> importance(fit, type=1, class='setosa') setosa Sepal.Length 6.710277 Sepal.Width 4.501133 Petal.Length 22.323162 Petal.Width 22.203651 > importance(fit, type=2, class='setosa') Error in importance.randomForest(fit, type = 2, class = "setosa") : No class-specific measure for that type
While not mentioned at all in the documentation for
importance, the documentation for
randomForest does make a note that only the class-specific measure computed is mean decrease in accuracy.
For classification, the first
nclasscolumns are the class-specific measures computed as mean descrease [sic] in accuracy. The
nclass+ 1st column is the mean descrease [sic] in accuracy over all classes. The last column is the mean decrease in Gini index.
Since only one type of class-specific variable importance measure is available, it does not make sense to require an argument to
type. Further it is not readily apparent from the function documentation that the function requires both arguments. It is only after reviewing the code and the
randomForest documentation does it become clear what and why the behavior of the
importance function is what it is.
Some people may shrug at this and say, “so what? so what if I have to pass
type=1 to get the class-specific variable importance?” These people are missing the point. As we saw above
importance(my_model, class='setosa') gave the exact same response as

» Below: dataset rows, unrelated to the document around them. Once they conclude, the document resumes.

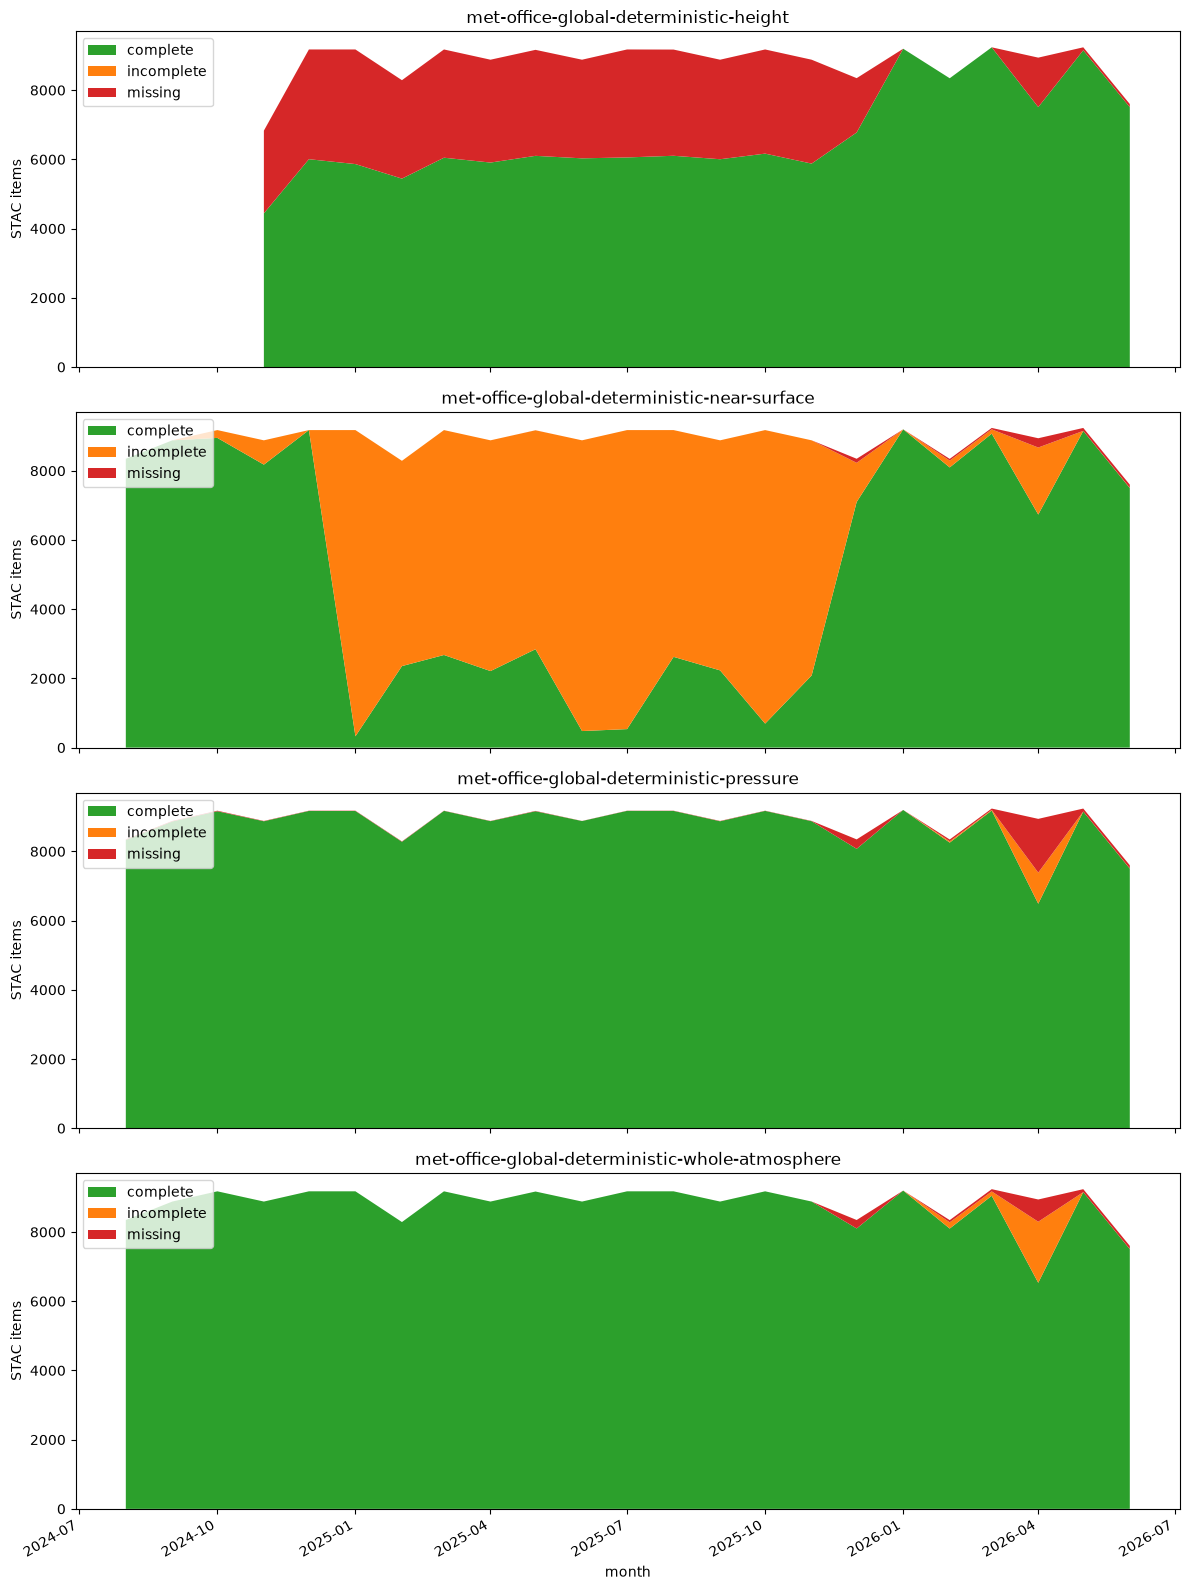
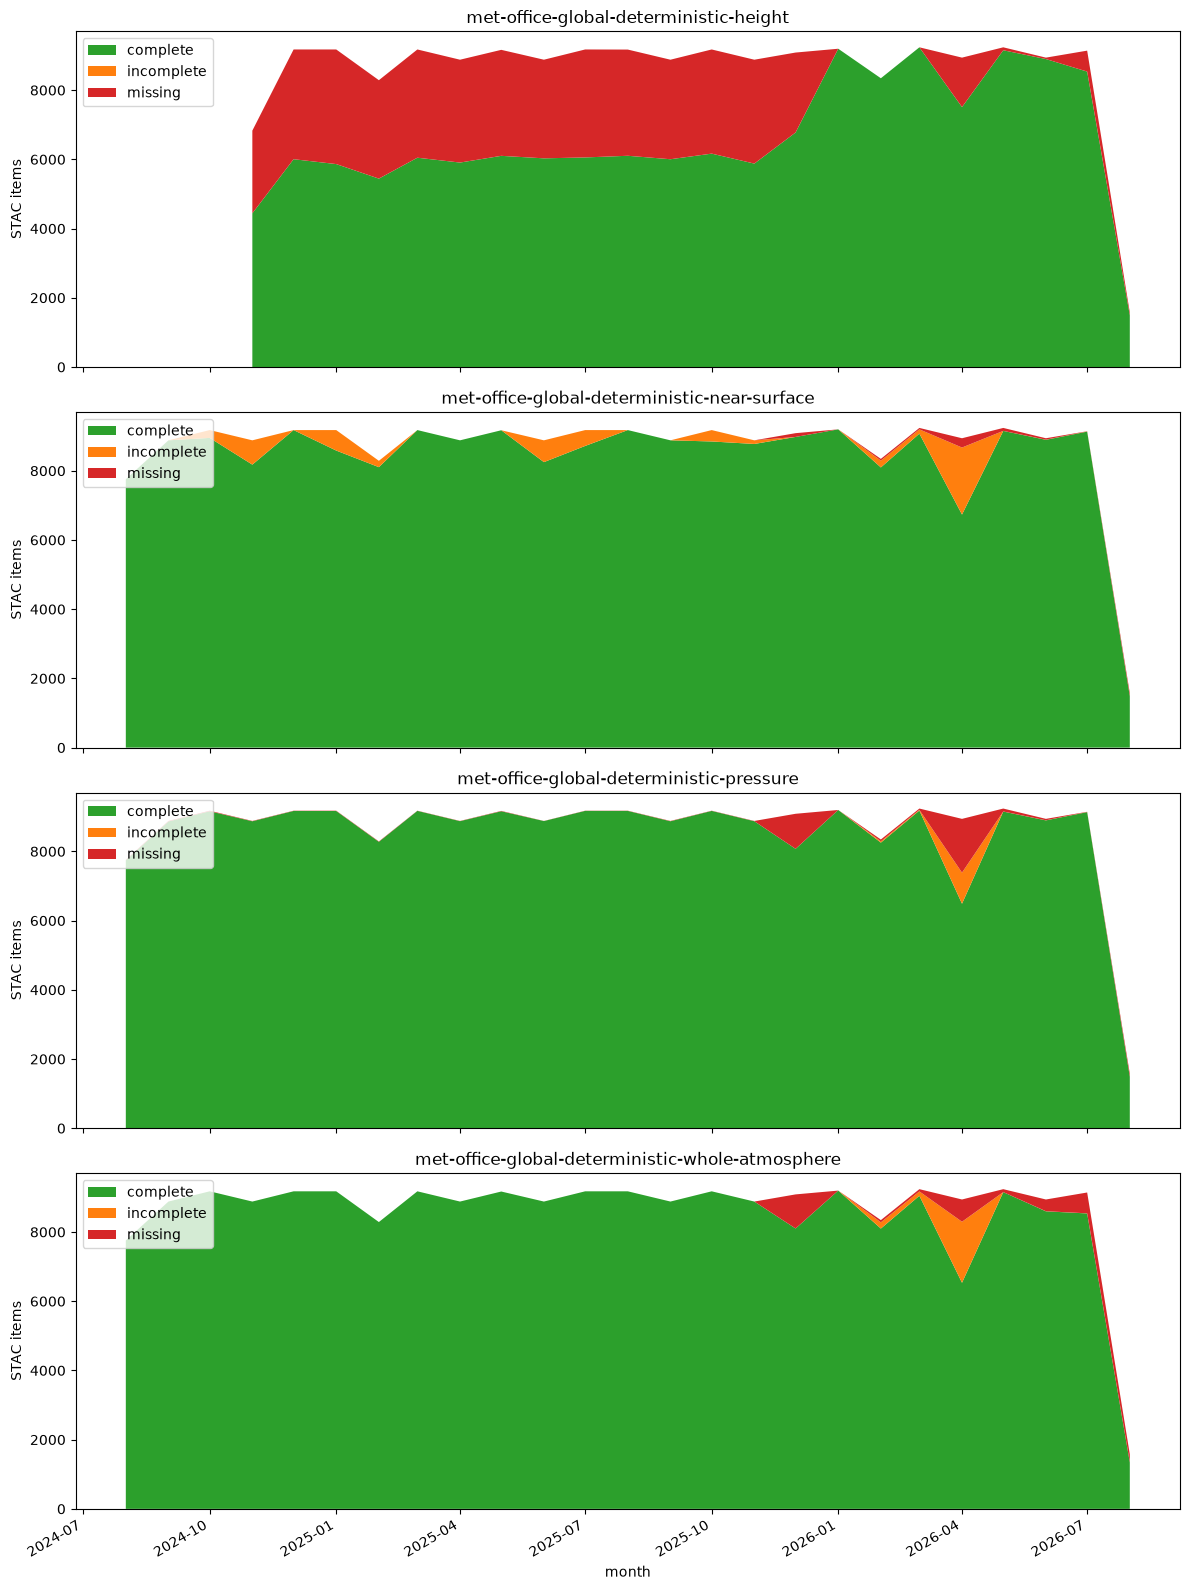
fix: update global

diff --git a/check.md b/check.md
@@ -139,23 +139,7 @@ monthly
       <td>...</td>
     </tr>
     <tr>
-      <th>84</th>
-      <td>met-office-global-deterministic-whole-atmosphere</td>
-      <td>2026-02-01</td>
-      <td>64.0</td>
-      <td>180.0</td>
-      <td>8100.0</td>
-    </tr>
-    <tr>
-      <th>85</th>
-      <td>met-office-global-deterministic-whole-atmosphere</td>
-      <td>2026-03-01</td>
-      <td>65.0</td>
-      <td>126.0</td>
-      <td>9047.0</td>
-    </tr>
-    <tr>
-      <th>86</th>
+      <th>92</th>
       <td>met-office-global-deterministic-whole-atmosphere</td>
       <td>2026-04-01</td>
       <td>643.0</td>
@@ -163,7 +147,7 @@ monthly
       <td>6533.0</td>
     </tr>
     <tr>
-      <th>87</th>
+      <th>93</th>
       <td>met-office-global-deterministic-whole-atmosphere</td>
       <td>2026-05-01</td>
       <td>85.0</td>
@@ -171,16 +155,32 @@ monthly
       <td>9153.0</td>
     </tr>
     <tr>
-      <th>88</th>
+      <th>94</th>
       <td>met-office-global-deterministic-whole-atmosphere</td>
       <td>2026-06-01</td>
-      <td>91.0</td>
+      <td>339.0</td>
       <td>3.0</td>
-      <td>7505.0</td>
+      <td>8598.0</td>
+    </tr>
+    <tr>
+      <th>95</th>
+      <td>met-office-global-deterministic-whole-atmosphere</td>
+      <td>2026-07-01</td>
+      <td>602.0</td>
+      <td>3.0</td>
+      <td>8537.0</td>
+    </tr>
+    <tr>
+      <th>96</th>
+      <td>met-office-global-deterministic-whole-atmosphere</td>
+      <td>2026-08-01</td>
+      <td>231.0</td>
+      <td>5.0</td>
+      <td>1343.0</td>
     </tr>
   </tbody>
 </table>
-<p>89 rows × 5 columns</p>
+<p>97 rows × 5 columns</p>
 </div>
 
 
@@ -262,31 +262,31 @@ con.sql(r"""
       <th>0</th>
       <td>met-office-global-deterministic-height</td>
       <td>cloud_amount_on_height_levels</td>
-      <td>41982</td>
+      <td>43360</td>
     </tr>
     <tr>
       <th>1</th>
       <td>met-office-global-deterministic-near-surface</td>
-      <td>fog_fraction_at_screen_level</td>
-      <td>27552</td>
+      <td>wind_direction_at_10m</td>
+      <td>2604</td>
     </tr>
     <tr>
       <th>2</th>
       <td>met-office-global-deterministic-near-surface</td>
-      <td>wind_direction_at_10m</td>
-      <td>27496</td>
+      <td>wind_speed_at_10m</td>
+      <td>2604</td>
     </tr>
     <tr>
       <th>3</th>
       <td>met-office-global-deterministic-near-surface</td>
       <td>wind_gust_at_10m</td>
-      <td>27471</td>
+      <td>2590</td>
     </tr>
     <tr>
       <th>4</th>
       <td>met-office-global-deterministic-near-surface</td>
-      <td>snowfall_rate</td>
-      <td>27442</td>
+      <td>snow_depth_water_equivalent</td>
+      <td>2586</td>
     </tr>
     <tr>
       <th>...</th>
@@ -298,31 +298,31 @@ con.sql(r"""
       <th>66</th>
       <td>met-office-global-deterministic-whole-atmosphere</td>
       <td>cloud_amount_of_medium_cloud</td>
-      <td>2471</td>
+      <td>4296</td>
     </tr>
     <tr>
       <th>67</th>
       <td>met-office-global-deterministic-whole-atmosphere</td>
       <td>cloud_amount_of_low_cloud</td>
-      <td>2470</td>
+      <td>4295</td>
     </tr>
     <tr>
       <th>68</th>
       <td>met-office-global-deterministic-whole-atmosphere</td>
       <td>cloud_amount_of_total_cloud</td>
-      <td>2468</td>
+      <td>4293</td>
     </tr>
     <tr>
       <th>69</th>
       <td>met-office-global-deterministic-whole-atmosphere</td>
       <td>cloud_amount_of_total_convective_cloud</td>
-      <td>2465</td>
+      <td>4290</td>
     </tr>
     <tr>
       <th>70</th>
       <td>met-office-global-deterministic-whole-atmosphere</td>
       <td>temperature_at_tropopause</td>
-      <td>2459</td>
+      <td>4282</td>
     </tr>
   </tbody>
 </table>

importance(my_model). There was absolutely no indication that the function was being used incorrectly (not as the author intended). This could easily be correct with a message:
> importance(my_model, class='setosa') Warning in importance(my_model, class='setosa') : class is non-null value but type is null specify type=1 to get class-specific variable importance setosa versicolor virginica MeanDecreaseAccuracy MeanDecreaseGini Sepal.Length 6.710277 8.5874923 8.989345 12.107605 9.676950 Sepal.Width 4.501133 0.7066144 5.481982 5.368399 2.380181 Petal.Length 22.323162 34.0679333 28.312631 34.034319 42.895229 Petal.Width 22.203651 32.8962472 30.960037 34.227022 44.272395
Some people will argue that users should have to specify values for class and type. These people might say that requiring
type=1 informs the user that the measure of variable importance they are receiving is the mean decrease in accuracy. This could be combated through either message or, preferably, classifying the function documentation. The obscurity of the documentation for
importance is a bad thing, it makes users dig to find the answer (
type=1 is required).
Compounding of bad behavior
My final grief about this is demonstrated through the use of another function,
varImpPlot, which creates a dotchart of variable importance. This function makes a direct call to
importance. When a user requests a dotchart of variable importance for a given class, but does not explicitly pass
type=1, the resulting plot contains the overall variable importance (side-by-side plots of mean decrease in accuracy and impurity). If a user passes a value to
class, it is clear that the user wanted a plot of class-specific variable importances, but again no warning is given that the user (it’s always the user’s fault) is in fact using the function incorrectly.
Examining the importance of predictors for a single class gives understanding of the features that define that class. However the behavior and accompanying documentation for the
importance function may dissuade less experienced R users from examining class-specific variable importance. Improvements could easily be made to change the behavior of the function (e.g. type default to 1 when class is not null) or clarify the function documentation (or preferably both).